Iron ore sinter is produced from fine-grained ore in order to provide a direct charge to the blast furnace. During the sinter production process fine sinter is produced that is not acceptable as feedstock for the blast furnace. This fine material is screened off and returned to the sinter plant to be recycled. The production of these recirculating fines therefore results in loss of revenue for the sinter producing facility. The aim of this study is to compare the composition and phase chemistry of the fine and normal sinter to determine if chemical or operational changes can be made to reduce the amount of fine sinter formed.
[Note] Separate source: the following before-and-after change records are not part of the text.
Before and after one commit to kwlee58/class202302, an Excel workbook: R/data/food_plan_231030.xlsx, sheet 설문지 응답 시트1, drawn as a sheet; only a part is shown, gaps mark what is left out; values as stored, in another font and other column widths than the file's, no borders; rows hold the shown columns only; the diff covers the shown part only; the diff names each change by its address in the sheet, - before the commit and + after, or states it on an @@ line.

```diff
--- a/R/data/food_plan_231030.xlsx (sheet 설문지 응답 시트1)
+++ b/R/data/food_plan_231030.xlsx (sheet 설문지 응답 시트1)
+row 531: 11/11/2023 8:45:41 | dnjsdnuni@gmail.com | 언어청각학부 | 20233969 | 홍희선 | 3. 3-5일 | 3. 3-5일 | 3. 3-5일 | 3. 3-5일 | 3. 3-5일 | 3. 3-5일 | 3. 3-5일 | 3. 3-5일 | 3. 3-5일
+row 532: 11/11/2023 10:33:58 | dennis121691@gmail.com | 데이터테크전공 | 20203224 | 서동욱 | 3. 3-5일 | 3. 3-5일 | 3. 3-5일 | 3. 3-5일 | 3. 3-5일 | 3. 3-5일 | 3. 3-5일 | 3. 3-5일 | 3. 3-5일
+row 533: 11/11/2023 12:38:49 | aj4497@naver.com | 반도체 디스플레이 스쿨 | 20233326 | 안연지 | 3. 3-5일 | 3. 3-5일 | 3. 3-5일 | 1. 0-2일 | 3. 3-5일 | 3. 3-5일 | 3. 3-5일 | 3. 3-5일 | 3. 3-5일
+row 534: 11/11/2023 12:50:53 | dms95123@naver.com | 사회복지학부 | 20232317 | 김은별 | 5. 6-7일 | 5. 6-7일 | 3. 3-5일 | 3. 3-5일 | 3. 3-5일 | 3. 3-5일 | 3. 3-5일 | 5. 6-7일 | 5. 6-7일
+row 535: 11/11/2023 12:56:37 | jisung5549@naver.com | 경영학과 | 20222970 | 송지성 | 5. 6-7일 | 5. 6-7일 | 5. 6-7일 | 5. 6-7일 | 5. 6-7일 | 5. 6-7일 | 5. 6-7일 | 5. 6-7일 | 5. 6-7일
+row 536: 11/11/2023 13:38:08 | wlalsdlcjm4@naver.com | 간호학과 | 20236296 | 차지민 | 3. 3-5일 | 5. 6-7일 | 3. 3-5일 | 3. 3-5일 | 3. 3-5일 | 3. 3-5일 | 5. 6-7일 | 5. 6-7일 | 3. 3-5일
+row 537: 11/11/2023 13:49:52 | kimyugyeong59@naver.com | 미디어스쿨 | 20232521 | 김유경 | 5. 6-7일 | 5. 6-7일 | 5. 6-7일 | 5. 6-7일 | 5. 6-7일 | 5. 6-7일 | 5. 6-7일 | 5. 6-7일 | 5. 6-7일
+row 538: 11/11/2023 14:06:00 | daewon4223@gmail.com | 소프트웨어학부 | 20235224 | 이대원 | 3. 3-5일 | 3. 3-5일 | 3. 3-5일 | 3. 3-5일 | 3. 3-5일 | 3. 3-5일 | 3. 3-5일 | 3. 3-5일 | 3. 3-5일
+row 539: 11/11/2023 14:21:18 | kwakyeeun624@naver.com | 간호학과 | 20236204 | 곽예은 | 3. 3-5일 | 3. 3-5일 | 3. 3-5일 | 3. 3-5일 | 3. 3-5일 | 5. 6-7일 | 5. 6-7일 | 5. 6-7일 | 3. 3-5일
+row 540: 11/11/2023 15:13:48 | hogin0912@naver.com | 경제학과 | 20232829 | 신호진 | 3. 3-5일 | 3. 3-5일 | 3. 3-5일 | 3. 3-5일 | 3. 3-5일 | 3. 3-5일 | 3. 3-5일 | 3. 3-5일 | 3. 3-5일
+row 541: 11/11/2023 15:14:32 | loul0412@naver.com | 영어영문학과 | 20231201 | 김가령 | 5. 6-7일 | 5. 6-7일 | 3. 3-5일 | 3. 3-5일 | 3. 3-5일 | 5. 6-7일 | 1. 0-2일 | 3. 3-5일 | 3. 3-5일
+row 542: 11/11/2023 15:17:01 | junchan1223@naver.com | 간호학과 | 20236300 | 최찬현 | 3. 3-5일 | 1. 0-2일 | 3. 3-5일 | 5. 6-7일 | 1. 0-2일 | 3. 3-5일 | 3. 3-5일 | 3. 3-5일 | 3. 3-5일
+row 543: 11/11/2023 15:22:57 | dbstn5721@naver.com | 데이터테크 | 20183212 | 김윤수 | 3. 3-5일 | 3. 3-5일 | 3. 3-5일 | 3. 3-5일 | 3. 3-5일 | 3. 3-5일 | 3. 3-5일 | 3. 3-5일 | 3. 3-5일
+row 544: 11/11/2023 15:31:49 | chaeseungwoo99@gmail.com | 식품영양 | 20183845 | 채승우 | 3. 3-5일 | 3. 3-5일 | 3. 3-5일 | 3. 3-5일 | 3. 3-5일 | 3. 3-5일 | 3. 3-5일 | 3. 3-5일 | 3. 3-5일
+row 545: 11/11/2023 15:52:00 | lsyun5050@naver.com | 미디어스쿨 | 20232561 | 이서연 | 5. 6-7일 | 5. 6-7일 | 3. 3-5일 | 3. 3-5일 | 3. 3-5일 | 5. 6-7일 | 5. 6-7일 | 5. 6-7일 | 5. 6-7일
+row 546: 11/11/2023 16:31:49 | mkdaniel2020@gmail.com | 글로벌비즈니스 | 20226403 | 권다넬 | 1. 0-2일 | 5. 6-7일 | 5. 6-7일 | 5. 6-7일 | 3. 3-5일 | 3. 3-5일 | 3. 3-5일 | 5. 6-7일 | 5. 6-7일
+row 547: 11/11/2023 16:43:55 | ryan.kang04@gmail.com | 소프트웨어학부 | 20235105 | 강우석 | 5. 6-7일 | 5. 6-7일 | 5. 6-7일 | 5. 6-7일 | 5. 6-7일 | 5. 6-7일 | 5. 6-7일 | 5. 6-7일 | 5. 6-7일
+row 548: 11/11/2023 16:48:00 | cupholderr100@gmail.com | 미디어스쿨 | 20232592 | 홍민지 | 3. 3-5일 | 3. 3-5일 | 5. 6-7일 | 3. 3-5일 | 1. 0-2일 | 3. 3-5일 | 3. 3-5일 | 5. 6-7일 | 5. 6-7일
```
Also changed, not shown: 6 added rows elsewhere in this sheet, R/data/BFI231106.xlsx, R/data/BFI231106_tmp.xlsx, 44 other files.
This will be achieved through the analyses of real industrial sinter samples, synthetically produced lab-based samples and sinter test pot samples. Iron ore sinter was collected from the Vanderbijl Park sinter plant in South Africa. The samples were prepared for X-ray diffraction (XRD) and X-ray fluorescence (XRF) analysis to test the reproducibility of the equipment used as well as the reproducibility of the sample preparation method. The results obtained showed that the methods applied produced accurate results and the preparation method was then applied on all samples that were analyzed. The XRD analyses show that the sinter contains spinel (mainly magnetite with variable Mg), hematite, dicalcium silicate (C2S) and silico ferrite of calcium and aluminum (SFCA) and that there are distinct differences between the fine and normal sinter. Fine sinter contains more hematite and less SFCA than normal sinter. The presence of the SFCA is considered to be essential for the production of strong sinter. The XRF analyses show that there are no distinctive differences in the chemistry of fine and normal sinter. The samples were then analyzed with an electron microprobe. It was found that the compositions of some of the SFCA phases present in the samples do not correspond to those described in the literature. Optical microscopy combined with point counting was conducted on the fine and normal sinter in order to determine differences and to compare the point counting data to the XRD results. The point counting results showed that the hematite present in the fine sinter is largely relict or unreacted hematite. Sinter pot test samples were analyzed with XRD and XRF. It was found that the pot test samples exhibited similar trends as the samples taken at the sinter plant. This shows that it is not only plant parameters such as sample transport that result in the formation of fines, but that carbon addition, flame temperature and reaction time may also play a role in the formation of fine sinter material. It has been concluded that the production of fine sinter is a direct function of the amount of hematite present in the sinter. The proposed hypothesis for this phenomenon involves the incomplete reaction of the sinter material during processing. Suggestions to decrease the amount of fine sinter formed include: uniform heat distribution during ignition, pO2 alteration by reductant addition, lower ignition temperature, regulating the cooling regime and decreasing the grain size of lime.
Dissertation (MSc(Applied Science))--University of Pretoria, 2008.